For my first marathon, I decided to raise money for Girls on the Run – DC. I had months to collect money so I didn’t expect it to be a problem. I still haven’t reached my goal, but I do think I am getting the hang of how to ask for donations.
Here are some simple tips based on what I learned during my fundraising experience:
- Believe in your cause, plain and simple. Whether you outright plan to run for a charity that supports research for an illness that took the life of a loved one or you registered late and your only way to run an event is to do it for charity, take some time to sit down and think about how your fundraising will help change lives. Watch videos of real people impacted by your charity. It will be easier to ask for donations and much more genuine.
- Ask early but don’t expect much. I started mentioning my marathon training and donating to GOTR 3 months ago. Did many people donate? No. But as you get closer to race day, chances are good that a little light bulb will go off in your friends’ and family’s minds when you post it to Facebook and they think, “Oh yeah, I meant to do that back in January.”
- Make it easy to donate. While most people will happily donate online with a credit card, make sure you know how to handle cash donations and who donors need to make checks to.
- Think outside the box or computer monitor or wherever. Some other Solemates running for GOTR-DC organized special happy hours at local restaurants with a “suggested donation” in lieu of a cover charge. Another idea: Consider baking a tray of cookies to bring into work and leave a donation jar with a note about the cause.

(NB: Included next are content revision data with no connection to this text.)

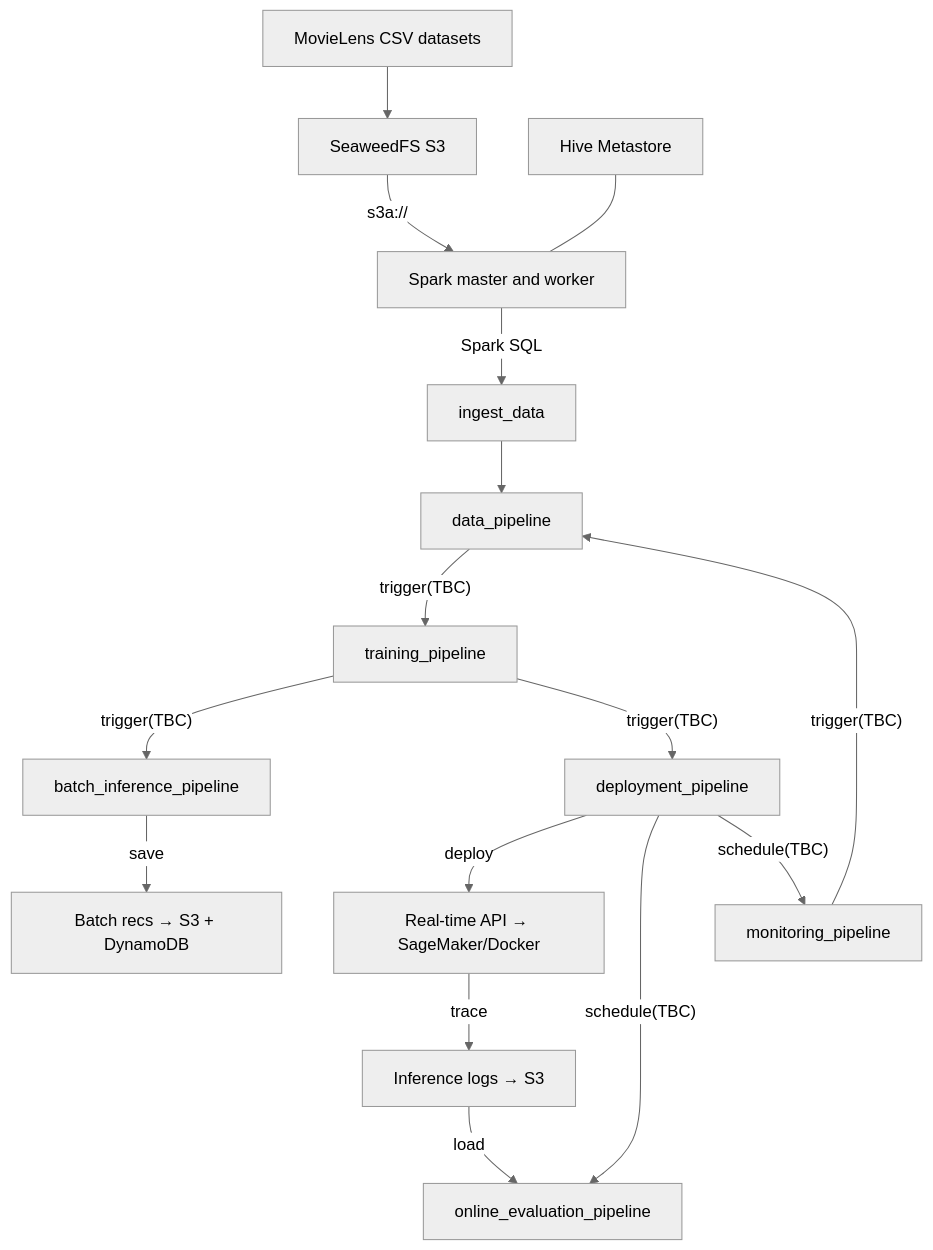
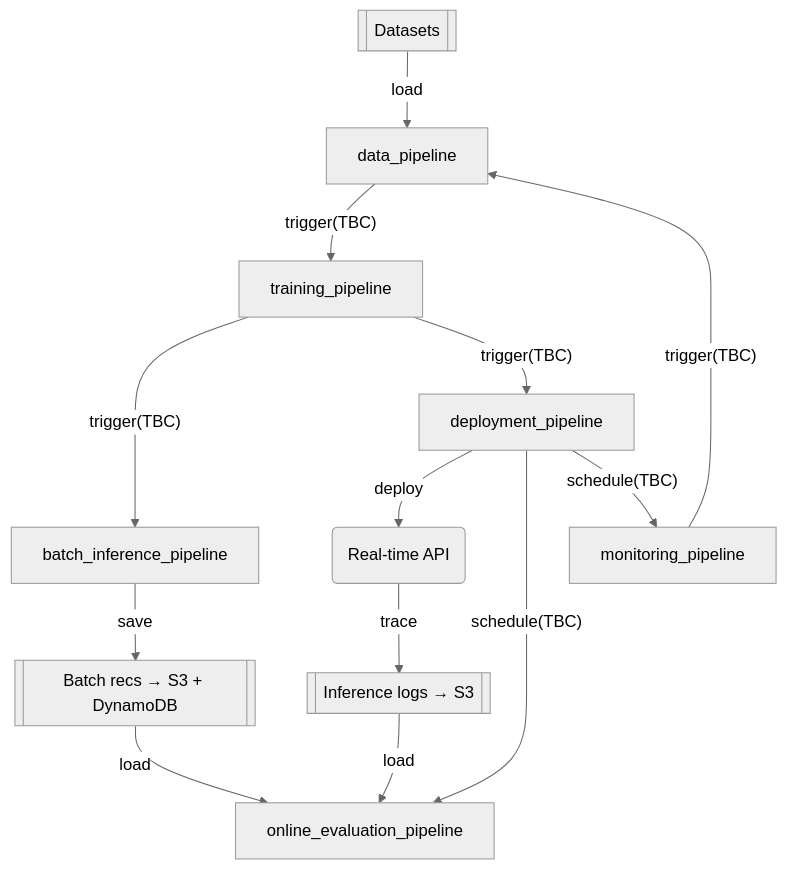
Before and after one commit to sagadana/zenml-mlops: the diagram in README.md, drawn with Mermaid (neutral theme). The commit also changed other lines of this file and 10 other files, not shown here.

````diff
--- a/README.md
+++ b/README.md
@@ -7,18 +7,15 @@
 ```mermaid
 graph TD
-  A[MovieLens CSV datasets] --> W[SeaweedFS S3]
-  W -->|s3a://| S[Spark master and worker]
-  H[Hive Metastore] --- S
-  S -->|Spark SQL| I[ingest_data]
-  I --> D[data_pipeline]
+  DS[[Datasets]] -->|load| D[data_pipeline]
     D -->|"trigger(TBC)"| T[training_pipeline]
     T -->|"trigger(TBC)"| BI[batch_inference_pipeline]
     T -->|"trigger(TBC)"| DP[deployment_pipeline]
-    BI -->|"save"| B[Batch recs → S3 + DynamoDB]
-    DP -->|"deploy"| R[Real-time API → SageMaker/Docker]
-    R -->|trace| L[Inference logs → S3]
+    BI -->|"save"| B[[Batch recs → S3 + DynamoDB]]
+    DP -->|"deploy"| R(Real-time API)
+    R -->|trace| L[[Inference logs → S3]]
     L -->|load| OE[online_evaluation_pipeline]
+    B -->|load| OE[online_evaluation_pipeline]
     DP -->|"schedule(TBC)"| OE
     DP -->|"schedule(TBC)"| M[monitoring_pipeline]
     M -->|"trigger(TBC)"| D
 ```
````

- Prepare a canned speech without it sounding canned. I found myself on multiple occasions stumbling for words in my company’s lunchroom when someone asked me about my marathon. After enough times of feeling foolish, I finally sat down and physically wrote answers to simple questions like why I’m running the marathon, why I chose to do it for GOTR, the challenges of training, and a “plug” for donating. Taking the time to compose the sentences and read them a few times a week kept the information fresh so I could speak easily when the topic came up unexpectedly.
- Ask more than once and then again for good measure. Seriously, don’t give up right away and do not take silence as a no. Whether they’re in between paychecks or busy thinking about other responsiblities, people may not react right away because you simply caught them at a bad time. Don’t be afraid to casually bring it up again with a final appeal right before your race; the urgency may get them to finally act or their sitution may have changed.
- Be appropriate, especially at work. Check with HR before sending a mass email to your coworkers or posting flyers around the office to make sure you’re not violating rules or ruffling feathers.
- Make it personal in more ways than one. Posting the link on Facebook may be quick and easy but I received much better responses when I took the time to send individual emails or messages to friends and family. Take the time to write personal messages about your cause relating your cause directly to the potential donor. “This charity helps young girls your daughter’s age” is more impactful than “This charity helps 8-13 year old girls.”
- Thank people for donations more than once. After receiving donations, I followed up with a personal email or phone call. After my marathon, I plan on sitting down to write thank you notes to let them know how race day went. For me, nothing beats a handwritten note.
- Shamelessly plug your donation page. Okay, I just made this one up. But have you visited my donation page yet?
Do you have any other tips or success stories? I would love to hear them!